----- Input data -----

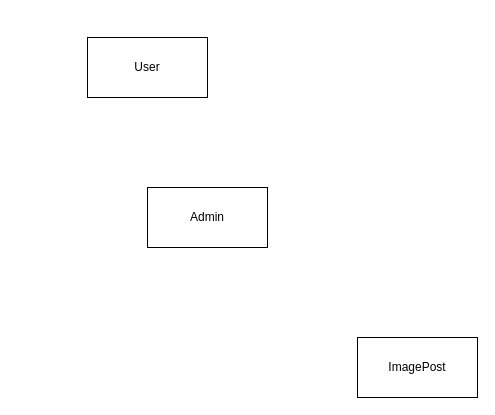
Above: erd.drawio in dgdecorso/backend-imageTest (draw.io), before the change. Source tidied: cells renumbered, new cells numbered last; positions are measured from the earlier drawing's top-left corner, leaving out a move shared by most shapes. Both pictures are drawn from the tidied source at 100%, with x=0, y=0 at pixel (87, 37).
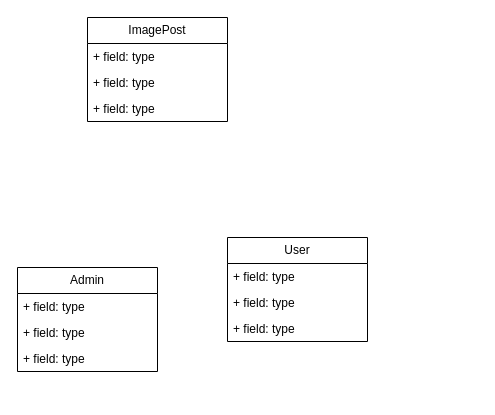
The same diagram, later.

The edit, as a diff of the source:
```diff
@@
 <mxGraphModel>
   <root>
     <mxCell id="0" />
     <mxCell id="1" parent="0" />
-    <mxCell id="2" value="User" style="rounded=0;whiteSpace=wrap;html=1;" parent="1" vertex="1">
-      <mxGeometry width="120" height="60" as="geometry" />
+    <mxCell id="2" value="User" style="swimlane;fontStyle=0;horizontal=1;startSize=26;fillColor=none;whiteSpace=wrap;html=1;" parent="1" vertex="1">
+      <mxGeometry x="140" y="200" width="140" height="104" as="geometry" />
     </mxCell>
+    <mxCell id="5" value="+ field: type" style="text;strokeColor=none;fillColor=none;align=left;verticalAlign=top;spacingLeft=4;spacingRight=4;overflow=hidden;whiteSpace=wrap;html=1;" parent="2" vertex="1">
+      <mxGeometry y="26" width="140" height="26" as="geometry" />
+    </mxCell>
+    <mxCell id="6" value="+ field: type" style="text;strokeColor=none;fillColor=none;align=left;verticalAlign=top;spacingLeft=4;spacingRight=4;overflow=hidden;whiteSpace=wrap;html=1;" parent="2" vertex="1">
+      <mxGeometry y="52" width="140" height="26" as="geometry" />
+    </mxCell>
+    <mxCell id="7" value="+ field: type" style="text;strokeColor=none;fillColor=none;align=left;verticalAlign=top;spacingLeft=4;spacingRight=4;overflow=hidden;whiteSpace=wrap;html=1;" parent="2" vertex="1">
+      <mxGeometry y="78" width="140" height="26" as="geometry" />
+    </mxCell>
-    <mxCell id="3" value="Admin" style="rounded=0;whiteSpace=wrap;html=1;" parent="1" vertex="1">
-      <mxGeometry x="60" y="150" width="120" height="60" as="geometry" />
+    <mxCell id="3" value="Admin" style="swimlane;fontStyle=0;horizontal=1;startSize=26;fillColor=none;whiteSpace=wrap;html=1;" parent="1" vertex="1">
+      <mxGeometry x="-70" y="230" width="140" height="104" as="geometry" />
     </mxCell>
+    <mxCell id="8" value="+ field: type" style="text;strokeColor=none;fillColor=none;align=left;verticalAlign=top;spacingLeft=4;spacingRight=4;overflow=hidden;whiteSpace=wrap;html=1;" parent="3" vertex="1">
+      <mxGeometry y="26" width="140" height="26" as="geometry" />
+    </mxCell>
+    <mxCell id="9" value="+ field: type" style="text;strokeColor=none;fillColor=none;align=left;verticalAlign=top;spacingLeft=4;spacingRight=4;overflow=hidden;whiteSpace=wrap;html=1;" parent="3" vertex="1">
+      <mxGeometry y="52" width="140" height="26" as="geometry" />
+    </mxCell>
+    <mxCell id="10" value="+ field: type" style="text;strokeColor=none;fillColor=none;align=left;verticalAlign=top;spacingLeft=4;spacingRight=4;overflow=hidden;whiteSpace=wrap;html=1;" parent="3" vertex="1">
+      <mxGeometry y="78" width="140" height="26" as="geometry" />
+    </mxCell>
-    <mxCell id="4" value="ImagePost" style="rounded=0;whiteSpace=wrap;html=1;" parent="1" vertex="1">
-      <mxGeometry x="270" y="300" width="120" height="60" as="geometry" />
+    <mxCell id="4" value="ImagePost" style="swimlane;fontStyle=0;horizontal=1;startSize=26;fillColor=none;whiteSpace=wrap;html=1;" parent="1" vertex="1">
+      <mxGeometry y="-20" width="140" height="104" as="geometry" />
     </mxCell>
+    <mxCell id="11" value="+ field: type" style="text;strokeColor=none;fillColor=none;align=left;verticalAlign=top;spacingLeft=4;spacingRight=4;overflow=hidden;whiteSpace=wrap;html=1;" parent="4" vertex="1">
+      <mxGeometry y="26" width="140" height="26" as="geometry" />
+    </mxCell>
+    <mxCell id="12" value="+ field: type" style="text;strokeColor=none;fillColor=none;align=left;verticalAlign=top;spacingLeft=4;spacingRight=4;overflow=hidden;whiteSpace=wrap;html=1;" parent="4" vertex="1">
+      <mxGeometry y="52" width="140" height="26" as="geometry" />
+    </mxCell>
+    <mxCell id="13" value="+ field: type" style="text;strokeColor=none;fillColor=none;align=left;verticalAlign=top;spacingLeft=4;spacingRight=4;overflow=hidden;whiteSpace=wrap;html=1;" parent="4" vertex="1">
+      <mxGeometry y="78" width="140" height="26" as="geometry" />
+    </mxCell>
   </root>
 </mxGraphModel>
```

-----

The answer is the entries above, given again exactly, with no pictures among them.

=== Task output ===
Above: erd.drawio in dgdecorso/backend-imageTest (draw.io), before the change. Source tidied: cells renumbered, new cells numbered last; positions are measured from the earlier drawing's top-left corner, leaving out a move shared by most shapes. Both pictures are drawn from the tidied source at 100%, with x=0, y=0 at pixel (87, 37).
The same diagram, later.

The edit, as a diff of the source:
```diff
@@
 <mxGraphModel>
   <root>
     <mxCell id="0" />
     <mxCell id="1" parent="0" />
-    <mxCell id="2" value="User" style="rounded=0;whiteSpace=wrap;html=1;" parent="1" vertex="1">
-      <mxGeometry width="120" height="60" as="geometry" />
+    <mxCell id="2" value="User" style="swimlane;fontStyle=0;horizontal=1;startSize=26;fillColor=none;whiteSpace=wrap;html=1;" parent="1" vertex="1">
+      <mxGeometry x="140" y="200" width="140" height="104" as="geometry" />
     </mxCell>
+    <mxCell id="5" value="+ field: type" style="text;strokeColor=none;fillColor=none;align=left;verticalAlign=top;spacingLeft=4;spacingRight=4;overflow=hidden;whiteSpace=wrap;html=1;" parent="2" vertex="1">
+      <mxGeometry y="26" width="140" height="26" as="geometry" />
+    </mxCell>
+    <mxCell id="6" value="+ field: type" style="text;strokeColor=none;fillColor=none;align=left;verticalAlign=top;spacingLeft=4;spacingRight=4;overflow=hidden;whiteSpace=wrap;html=1;" parent="2" vertex="1">
+      <mxGeometry y="52" width="140" height="26" as="geometry" />
+    </mxCell>
+    <mxCell id="7" value="+ field: type" style="text;strokeColor=none;fillColor=none;align=left;verticalAlign=top;spacingLeft=4;spacingRight=4;overflow=hidden;whiteSpace=wrap;html=1;" parent="2" vertex="1">
+      <mxGeometry y="78" width="140" height="26" as="geometry" />
+    </mxCell>
-    <mxCell id="3" value="Admin" style="rounded=0;whiteSpace=wrap;html=1;" parent="1" vertex="1">
-      <mxGeometry x="60" y="150" width="120" height="60" as="geometry" />
+    <mxCell id="3" value="Admin" style="swimlane;fontStyle=0;horizontal=1;startSize=26;fillColor=none;whiteSpace=wrap;html=1;" parent="1" vertex="1">
+      <mxGeometry x="-70" y="230" width="140" height="104" as="geometry" />
     </mxCell>
+    <mxCell id="8" value="+ field: type" style="text;strokeColor=none;fillColor=none;align=left;verticalAlign=top;spacingLeft=4;spacingRight=4;overflow=hidden;whiteSpace=wrap;html=1;" parent="3" vertex="1">
+      <mxGeometry y="26" width="140" height="26" as="geometry" />
+    </mxCell>
+    <mxCell id="9" value="+ field: type" style="text;strokeColor=none;fillColor=none;align=left;verticalAlign=top;spacingLeft=4;spacingRight=4;overflow=hidden;whiteSpace=wrap;html=1;" parent="3" vertex="1">
+      <mxGeometry y="52" width="140" height="26" as="geometry" />
+    </mxCell>
+    <mxCell id="10" value="+ field: type" style="text;strokeColor=none;fillColor=none;align=left;verticalAlign=top;spacingLeft=4;spacingRight=4;overflow=hidden;whiteSpace=wrap;html=1;" parent="3" vertex="1">
+      <mxGeometry y="78" width="140" height="26" as="geometry" />
+    </mxCell>
-    <mxCell id="4" value="ImagePost" style="rounded=0;whiteSpace=wrap;html=1;" parent="1" vertex="1">
-      <mxGeometry x="270" y="300" width="120" height="60" as="geometry" />
+    <mxCell id="4" value="ImagePost" style="swimlane;fontStyle=0;horizontal=1;startSize=26;fillColor=none;whiteSpace=wrap;html=1;" parent="1" vertex="1">
+      <mxGeometry y="-20" width="140" height="104" as="geometry" />
     </mxCell>
+    <mxCell id="11" value="+ field: type" style="text;strokeColor=none;fillColor=none;align=left;verticalAlign=top;spacingLeft=4;spacingRight=4;overflow=hidden;whiteSpace=wrap;html=1;" parent="4" vertex="1">
+      <mxGeometry y="26" width="140" height="26" as="geometry" />
+    </mxCell>
+    <mxCell id="12" value="+ field: type" style="text;strokeColor=none;fillColor=none;align=left;verticalAlign=top;spacingLeft=4;spacingRight=4;overflow=hidden;whiteSpace=wrap;html=1;" parent="4" vertex="1">
+      <mxGeometry y="52" width="140" height="26" as="geometry" />
+    </mxCell>
+    <mxCell id="13" value="+ field: type" style="text;strokeColor=none;fillColor=none;align=left;verticalAlign=top;spacingLeft=4;spacingRight=4;overflow=hidden;whiteSpace=wrap;html=1;" parent="4" vertex="1">
+      <mxGeometry y="78" width="140" height="26" as="geometry" />
+    </mxCell>
   </root>
 </mxGraphModel>
```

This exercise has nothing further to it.